By JOHN ROBERTSON
THE COUNCIL’S golden days of spend, spend, spend are coming to an end with tough decisions looming in the very near future.
Councillors were told this week they will have to start rationing their building plans for future years to cope with a 25 per cent cut in their capital programme budget, removing work worth around £5 million a year from the local economy.
The cut from April 2010 will still leave £15m a year to put towards the £76m of building projects currently on the books, which is set to be added to by huge projects like the £49m new Anderson High School, the Bressay tunnel and fixed links to the North Isles and Whalsay.
But, as councillor Jonathan Wills pointed out this week, if the new AHS costs £5m a year in lease payments to the Charitable Trust, councillors would be left with just £10m a year – half what they are used to – to pay for all the roads, ferries, tunnels, schools, care homes, offices, piers and toilets they desire.
While not the level of capital spending Shetland has grown accustomed to, SIC head of finance Graham Johnston put it in perspective, reminding members that even after what he called the “step down”, their budget would still be much bigger than that any other council in Scotland has at its disposal for schemes, including Orkney.

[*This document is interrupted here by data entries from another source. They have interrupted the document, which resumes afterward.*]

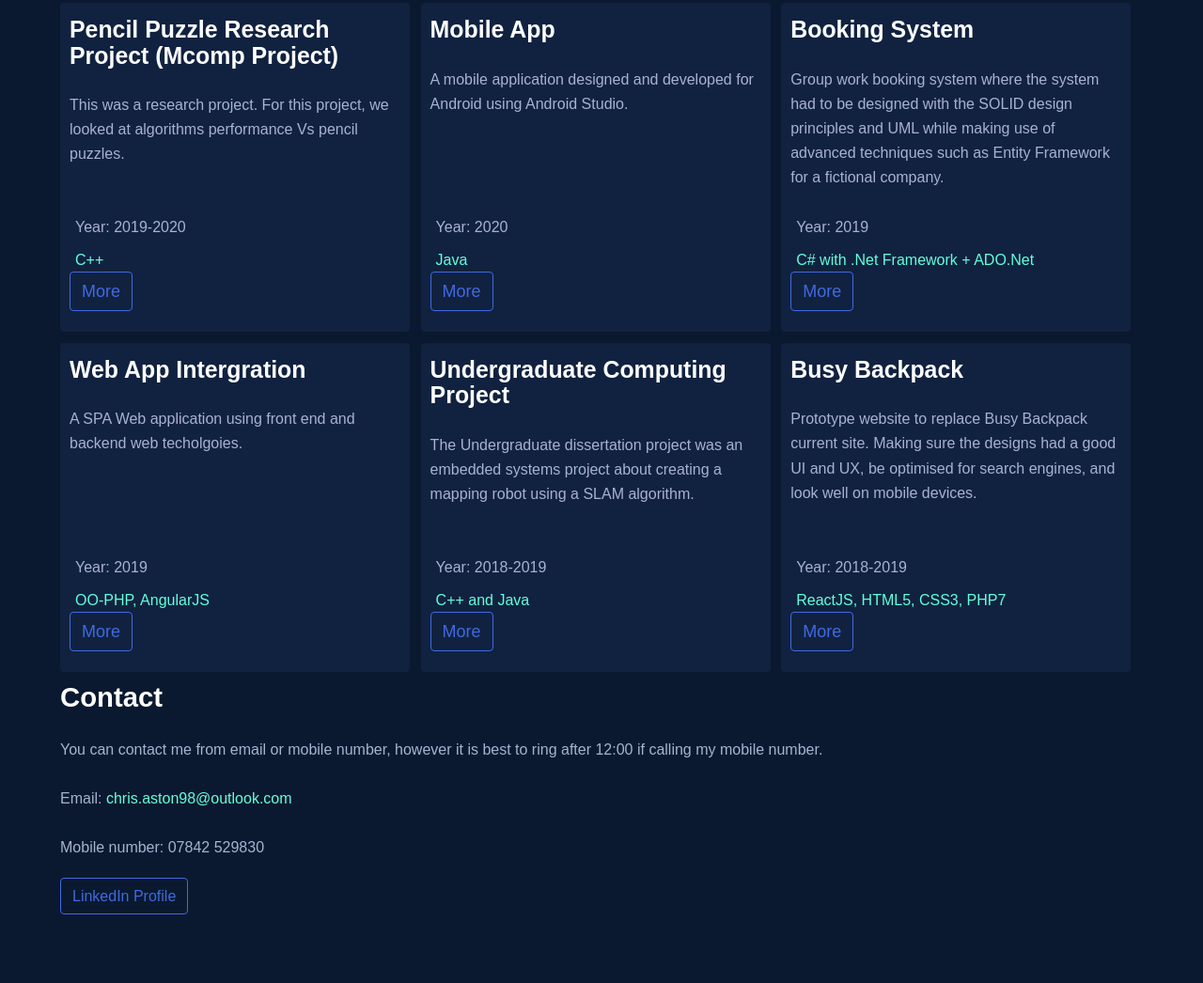
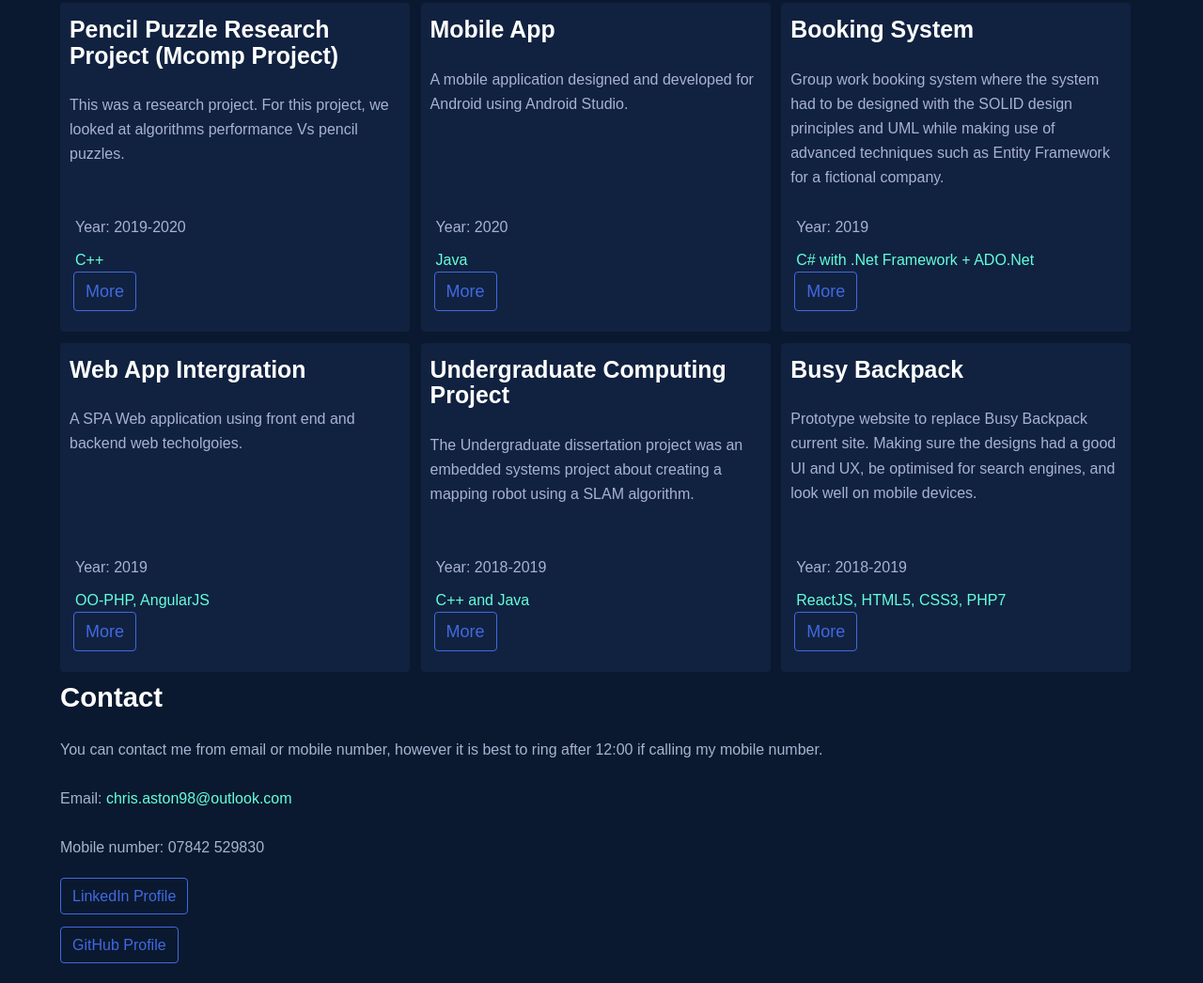
Before and after one commit to Chris0698/Chris0698.github.io, a Gatsby site: page / in a window 1280 px wide. Shown: the part 1206-2252 px from the top of the page at 94% size. Before the commit the page ends 2199 px from the top, so only its background shows below. Built offline with nearby package versions, Linux system fonts and the light colour scheme; Gatsby itself is replaced by a stand-in of ours.

Commit message:
Github button and button position

```diff
--- a/src/components/sections/contact.js
+++ b/src/components/sections/contact.js
@@ -8,6 +8,7 @@ const Contact = function() {
             <p>Email: <a className="emailLink" href="mailto:Email: chris.aston98@outlook.com">chris.aston98@outlook.com</a></p>
             <p>Mobile number: 07842 529830</p>
             <p><a href="https://www.linkedin.com/in/chris-aston-45b4a3202/" target="_blank" rel="noopener no referrer" className="linkedInButton">LinkedIn Profile</a></p>
+            <p><a href="https://github.com/Chris0698" target="_blank" rel="noopener no referrer" className="linkedInButton">GitHub Profile</a></p>
         </section>
     );
 };
--- a/src/components/style.css
+++ b/src/components/style.css
@@ -147,10 +147,7 @@ nav > a {
 }
 
 .projectCardButton {
-  margin-left: 0;
-  /* position: absolute;
-  bottom: 20px;
-  left: 0; */
+  margin-left: 4px;
 }
 
 .projectCardButton:hover, #about-contact-button:hover, .codeButton:hover, .linkedInButton:hover, .show-more-button:hover {
```
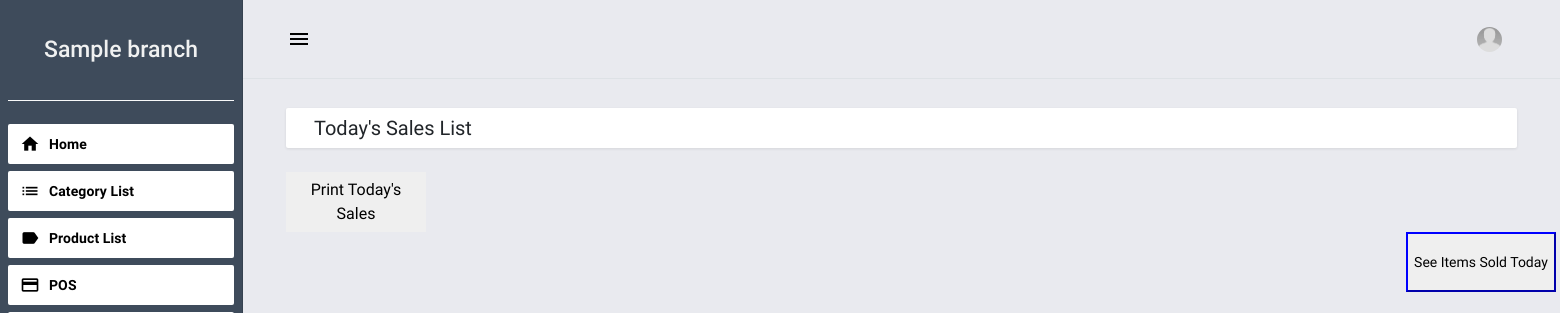
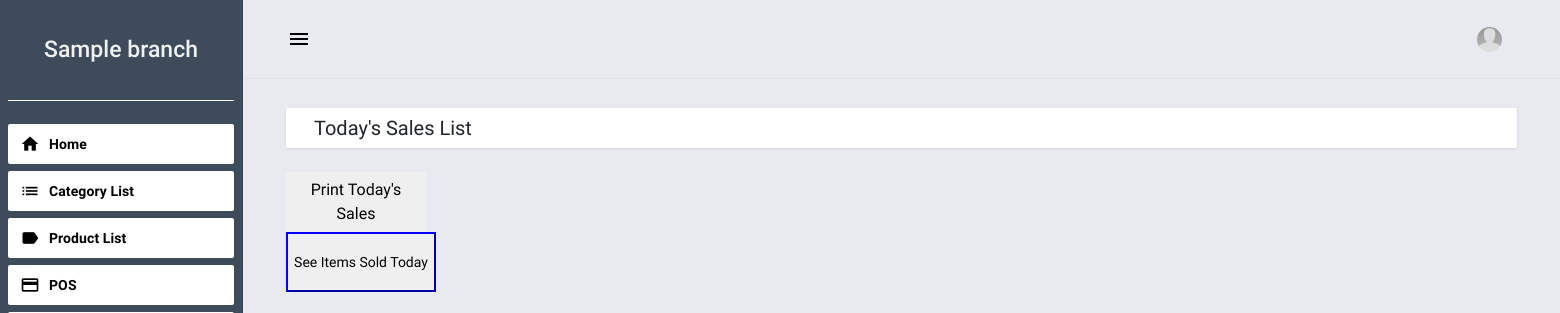
Before and after one commit to Bastonator/pos, a Django app: page /todays_sales/1 in a window 1560 px wide. Shown: the top 313 px of the page. Run offline with Django 3.2, Linux system fonts and the light colour scheme; a user stored in the database is signed in; data comes from the database, SQL or seed files in the repository; tables that the repository leaves empty hold one stand-in row (values such as "Sample post"); some libraries are stand-ins or nearby versions.

Commit message:
final touches

```diff
--- a/pos/settings.py
+++ b/pos/settings.py
@@ -30,7 +30,7 @@ DEBUG = True
 
 ALLOWED_HOSTS = ["*"]
 
-
+CSRF_TRUSTED_ORIGINS = ['https://*.wriberpos.com']
 # Application definition
 
 INSTALLED_APPS = [
@@ -156,5 +156,5 @@ DEFAULT_FILE_STORAGE = 'storages.backends.s3boto3.S3Boto3Storage'
 # https://docs.djangoproject.com/en/3.2/ref/settings/#default-auto-field
 
 DEFAULT_AUTO_FIELD = 'django.db.models.BigAutoField'
-LOGIN_REDIRECT_URL = '/'
-LOGIN_URL = '/login'
+LOGIN_REDIRECT_URL = ''
+LOGIN_URL = '/login/'
--- a/posApp/templates/posApp/base.html
+++ b/posApp/templates/posApp/base.html
@@ -14,7 +14,7 @@
 
     <!-- plugins:css -->
     <link rel="stylesheet" type="text/css" href="{% static 'posAPP/assets/material-admin/vendors/mdi/css/materialdesignicons.min.css' %}">
-    <link rel="stylesheet" type="text/css" href="{% static 'posApp/assets/material-admin/vendors/css/vendor.bundle.base.css' %}">
+    <link rel="stylesheet" type="text/css" href="{% static 'posAPP/assets/material-admin/vendors/css/vendor.bundle.base.css' %}">
     <!-- endinject -->
     <!-- Plugin css for this page -->
     <link rel="stylesheet" type="text/css" href="{% static 'posAPP/assets/material-admin/vendors/flag-icon-css/css/flag-icon.min.css' %}">
--- a/posApp/templates/posApp/todays_sales.html
+++ b/posApp/templates/posApp/todays_sales.html
@@ -11,7 +11,7 @@
 <button id="print" style="border-width: 0px; width: 140px; height: 60px;"> Print Today's Sales
 </button>
 <a href="{% url 'todays-sale_items' pk=branch.pk %}">
-<button id="sale-items" style="border-width: 2px; border-color: blue; width: 150px; height: 60px; margin-left: 1120px;"> See Items Sold Today
+<button id="sale-items" style="border-width: 2px; border-color: blue; width: 150px; height: 60px;"> See Items Sold Today
 </button>
 </a>
 </div>
```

Councillors were warned about the forthcoming day of reckoning during a meeting of the Full Council on Wednesday. It follows years of warnings about the need to avoid eroding oil savings to below the £250m mark from their present level of £288m.
Mr Johnston had better news for councillors about ongoing efforts to make efficiency savings in the £102m it spends on running costs each year, £4m of which has to be taken from SIC reserves. The authority is on course to reduce that demand to £3m by next year and by a further £1m each year until zero is reached in 2012/13.
An attempt was made on Wednesday to set up efficiency squads to aid the internal search for new ways of cutting back. It was Rick Nickerson’s idea and, perhaps significantly, he is an ex-SIC official who knows a bit about how officials spend our money. He wanted the squads to find at the very least £3m a year to stop that amount having to be siphoned from reserves each year.
Chief executive Morgan Goodlad said there had been efficiency teams when the council’s budget problems were looking worse but their work “tended to lapse” after the new government came across with a much larger support grant than expected.
Mr Nickerson called that a “slightly complacent” approach. He was not alone. Betty Fullerton was worried by the slackening-off in effort too. She said councillors needed to get the message out to staff that it was not the case that the newer members, who have made a lot of noise about wanting savings, were just going to go away.
Services chairman Allan Wishart was dismayed the council had fallen “into a slumber again” because of the extra government cash and he wanted the savings quest re-energised. Money not spent would mean more available for investment in schemes that had been promised to the community, whether it was ferries, fixed links or care homes. “We raise people’s hopes, expectations and aspirations but in reality all these things just go further away from us.”
The vote on efficiency squads was tied 9-9, prompting convener Sandy Cluness to use his casting vote against the idea.
One area where Mr Johnston expects major efficiency savings to start emerging is at Sella Ness where great effort has gone into merging Shetland Towage and the ports and harbours department in order to slash the cost of operating the port of Sullom Voe. He also wants oil companies to be charged more for using the port and its oil services.
Mr Johnston’s main message to councillors was that the council is actually on course to meets its various financial targets this year and in 2009/10 despite recent rampant inflation and soaring fuel and energy costs. But he warned that several factors could yet play havoc with budgets, including the cost of back-pay and changes to staff wages under the forthcoming single status agreement which could blow a £4m hole in his sums.
That could require the reserves to be dipped into or other projects to go by the wayside to pay for it, which is likely to mean cutting economic development or cancelling building projects. He said he preferred to wait and see what the actual amount is to settle the single status issue, which he should have a firmer idea about within the next few months. “Let’s cross the bridge when we come to it,” he said.
Another drag on the council’s reserves is the £7.7m this year for economic development, economic grants and running the NAFC Marine Centre in Scalloway. Mr Johnston wants that fully reviewed.
Services chairman Gussie Angus was keen for the £2.4m annual funding for NAFC to be sorted out once and for all instead of being shunted towards whichever council pocket happens to have surplus money in it each year. He said the uncertainty stemming from the lack of secure funding was unfair on college staff and the fishing and marine industry in Shetland.
On the subject of tackling the government about paying off Shetland’s housing debt of over £50m, Mr Angus said the council needed to rethink its whole strategy in an effort to have more success than in the past, which has amounted to little more than a sympathetic ear before politely being shown the door.